MATERIAL FOR THIS EXERCISE
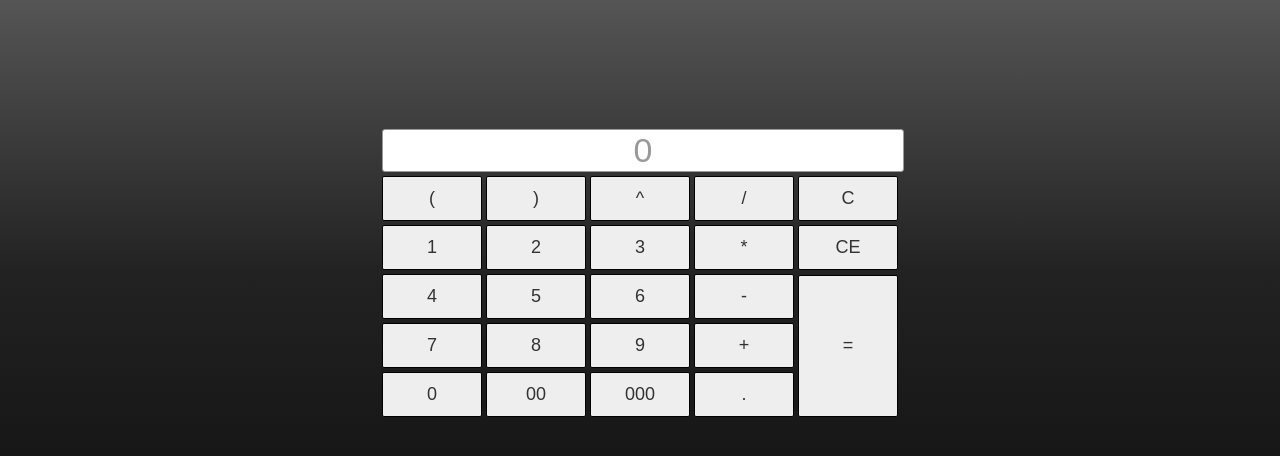
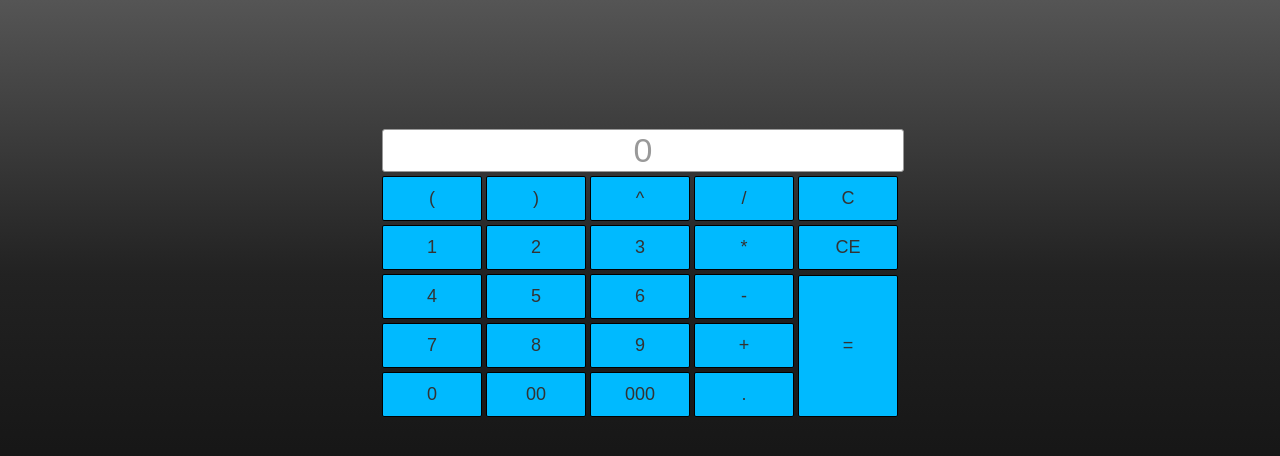
Before and after one commit to sampene/Calcus, a plain HTML site: page index.html in a window 1280 px wide. Drawn offline with Linux system fonts and the light colour scheme.

```diff
--- a/style.css
+++ b/style.css
@@ -17,7 +17,7 @@ table {
     font-size: 18px;
     border-radius: 2px;
     border: solid 1px black;
-    background-color: #eeeeee;
+    background-color: #00baff;
     color: #333333;
     transition: background-color 1s, border-color 1s, color 500ms;
 }
```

WHAT YOU SHOULD DO
Reproduce all of the material exactly, apart from the pictures.

RESPONSE AREA
Before and after one commit to sampene/Calcus, a plain HTML site: page index.html in a window 1280 px wide. Drawn offline with Linux system fonts and the light colour scheme.

```diff
--- a/style.css
+++ b/style.css
@@ -17,7 +17,7 @@ table {
     font-size: 18px;
     border-radius: 2px;
     border: solid 1px black;
-    background-color: #eeeeee;
+    background-color: #00baff;
     color: #333333;
     transition: background-color 1s, border-color 1s, color 500ms;
 }
```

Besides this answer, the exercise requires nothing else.